During her time as Prime Minister of the United Kingdom, Margaret Thatcher provoked diverse reactions: some thought she saved the country, others thought she ruined it.
Many prominent British artists — from the filmmaker Mike Leigh to the musician Elvis Costello — railed against her conservative policies.
The changing social and political conditions under Thatcher drove Billy Bragg to activist songwriting, including producing the song “Between the Wars.”
Call up the craftsmen
Bring me the draughtsmen
Build me a path from cradle to grave
And I'll give my consent
To any government
That does not deny a man a living wage
The song “was my attempt to evoke that kind of consensus around a caring society that I’d benefited from and grown up in,” Bragg said.
And Bragg dismisses the notion that Thatcher’s premiership might have benefited artists simply by giving them something to push against.
“I’m not sure a few good Billy Bragg albums was worth the price of lost industries and wasted lives,” Bragg said.

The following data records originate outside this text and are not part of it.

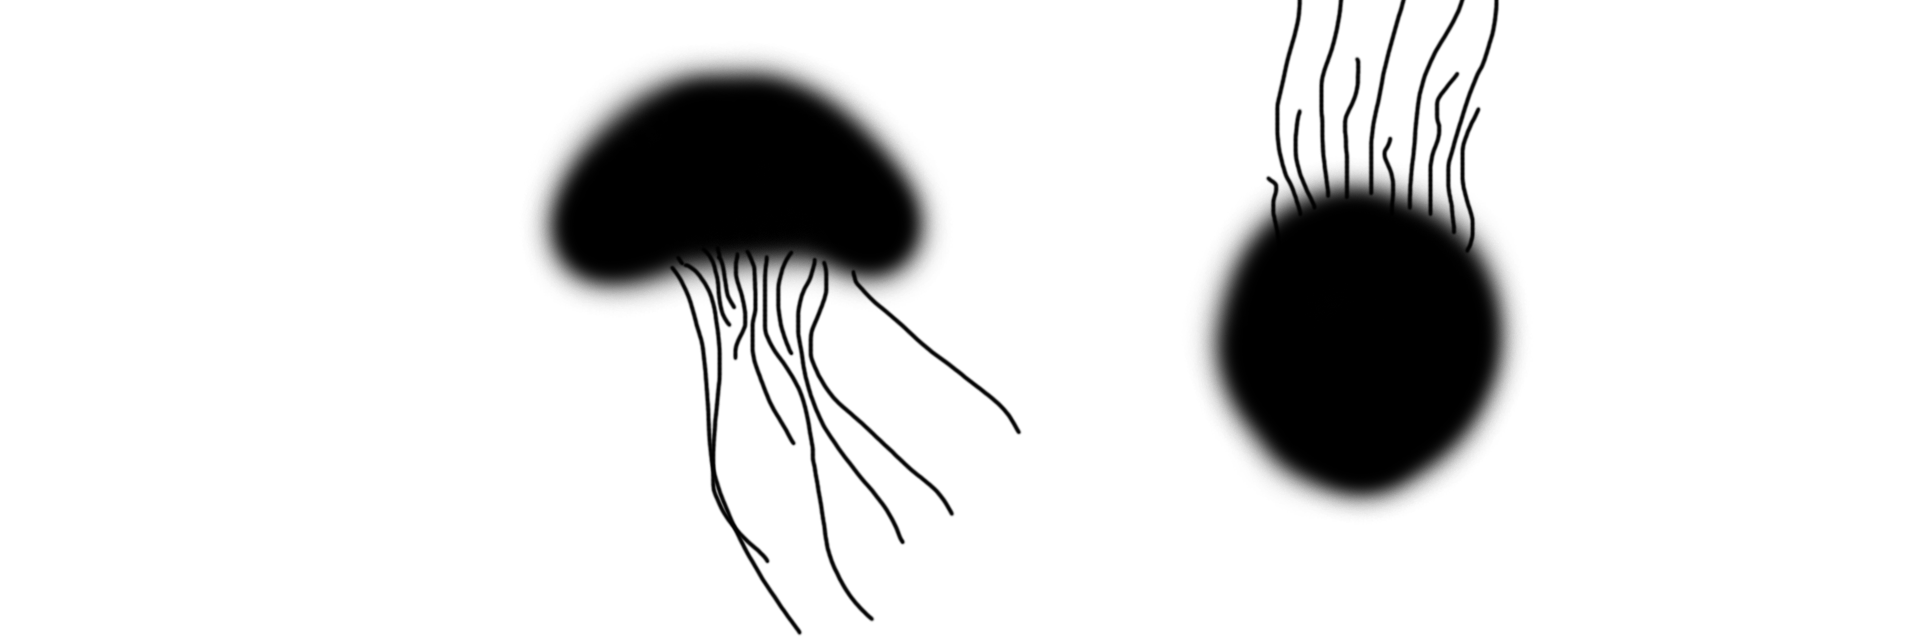
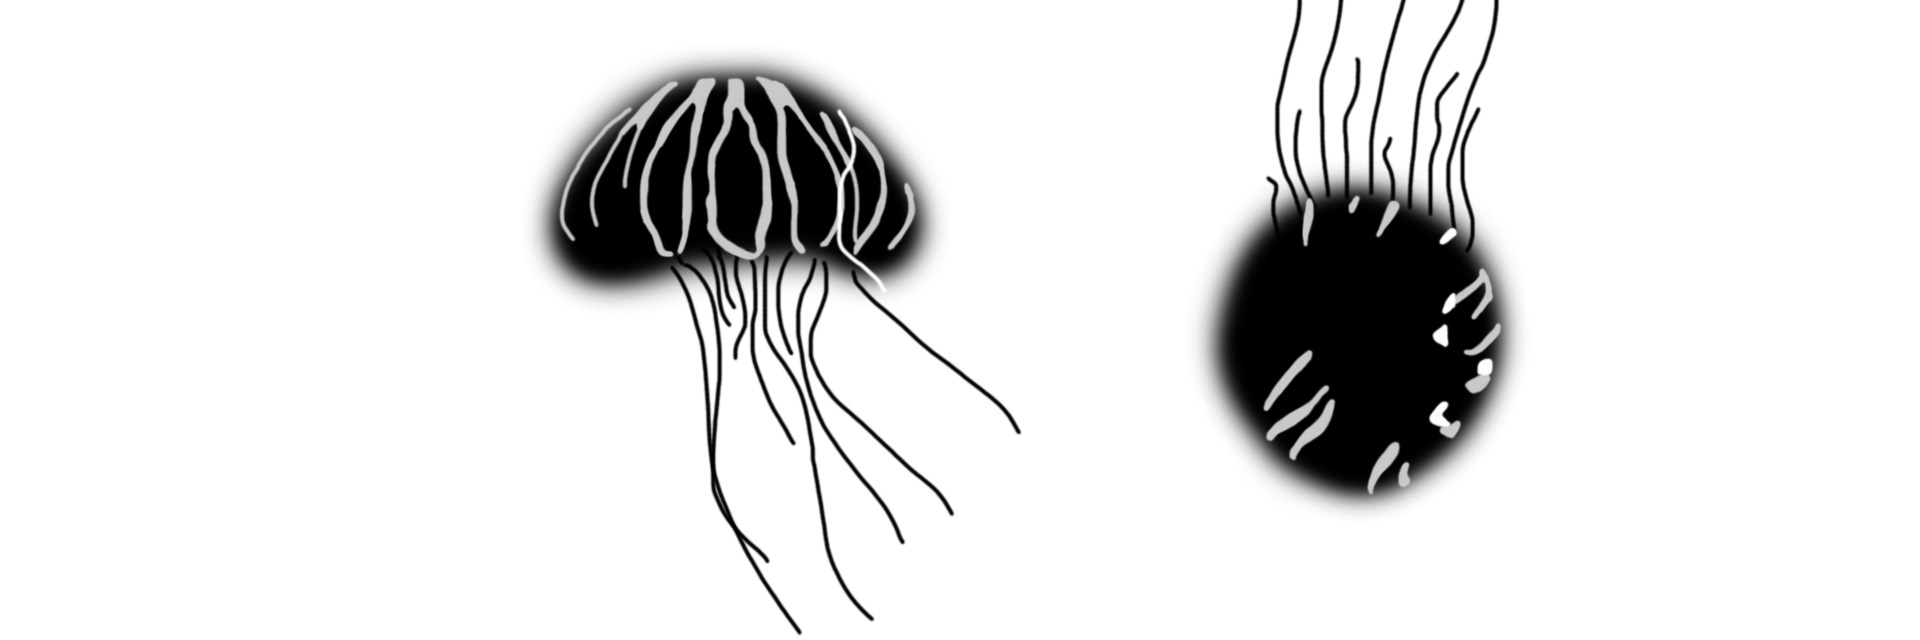
update

diff --git a/sketch.js b/sketch.js
@@ -3,9 +3,9 @@ let maskImg = null;
 let renderCounter = 0;
 
 // change these three lines as appropiate
-let sourceFile = "input_2.jpg";
-let maskFile   = "mask_2.png";
-let outputFile = "output_2.png";
+let sourceFile = "input_1.jpg";
+let maskFile   = "mask_1.png";
+let outputFile = "output_1.png";
 
 function preload() {
   sourceImg = loadImage(sourceFile);
@@ -18,13 +18,13 @@ function setup () {
 
   imageMode(CENTER);
   noStroke();
-  background(60, 0, 128);
+  background(174, 96, 230);
   sourceImg.loadPixels();
   maskImg.loadPixels();
 }
 
 function draw () {
-  for(let i = 0; i < 5000; i++) {
+  for(let i = 0; i < 6000; i++) {
 
     let x = floor(random(sourceImg.width));
     let y = floor(random(sourceImg.height));
@@ -34,7 +34,6 @@ function draw () {
     fill(pix);
     stroke(pix);
 
-
     if(mask[0] >= 0 && mask[0] < 150) {            // black mask
       let pointSize = 12;
       push();
@@ -43,14 +42,15 @@ function draw () {
       pop();
     }
     else if(mask[0] >= 201 && mask[0] < 250) {      // grey mask
-      let pointSize = 50;
+      let pointSize = 15;
       push();
-      strokeWeight(3);
-      line(x, y, x + pointSize, y + 20);
+      fill(pix[0],pix[1],pix[2]);
+      strokeWeight(2);
+      line(x, y, x + pointSize, y + 5);
       pop();
     }
     else {                                          // white mask
-      let pointSize = 10;
+      let pointSize = 11;
       ellipse(x, y, pointSize, pointSize);
     }
   }

diff --git a/README.md b/README.md
@@ -1,5 +1,3 @@
 ## Creative Coding 2: Custom Pixel
 
-I finally added the grey mask to have that sort of outline effect for depth of the jellyfish. For this I used lines, going the opposite direction of the lines for the black mask. I also decided to use the lightest shade possible of grey, so that there would also be some white mask elements added, where there would be circles too.
-
-I’ve thought about adding grids and specific shapes, but I decided not to as the photo itself already conveys so much. I feel like adding more complex shapes would have overflow of the image, which isn’t my goal for this project. I want to show jellyfish in an artistic sense, and I want the image to look expressive both up close and from afar. I might play around a bit with the colours to express more purple. 
+I’ve added grey masks for the rest of the images and have settled on final numbers that best suit all the images. It was a bit difficult to do this as the render time took way too long, but the final outcome was worth it! I really am fond of how these simple codes convey the image very well. I definitely think that adding more complex shapes and more effects would’ve dimmed down the abstractness of the image, as the image itself is already pretty abstract.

Although he’s been recognized for his politically-charged songs, those themes have also kept him off the charts. “She helped define me, but she also helped to marginalize me,” he argues.
For Bragg, the best Thatcher-related song from that era is “Stand Down Margaret” by the English Beat, which he’s listened to again this week.
“It was interesting looking back at the music from that period and seeing the pressure that we were able to put on,” he said. “(It) ultimately moved not just through our supporters, but her own supporters and her own party and her own cabinet, and she was forced to stand down.”
Billy Bragg is touring the US all this month supporting his new record Tooth and Nail.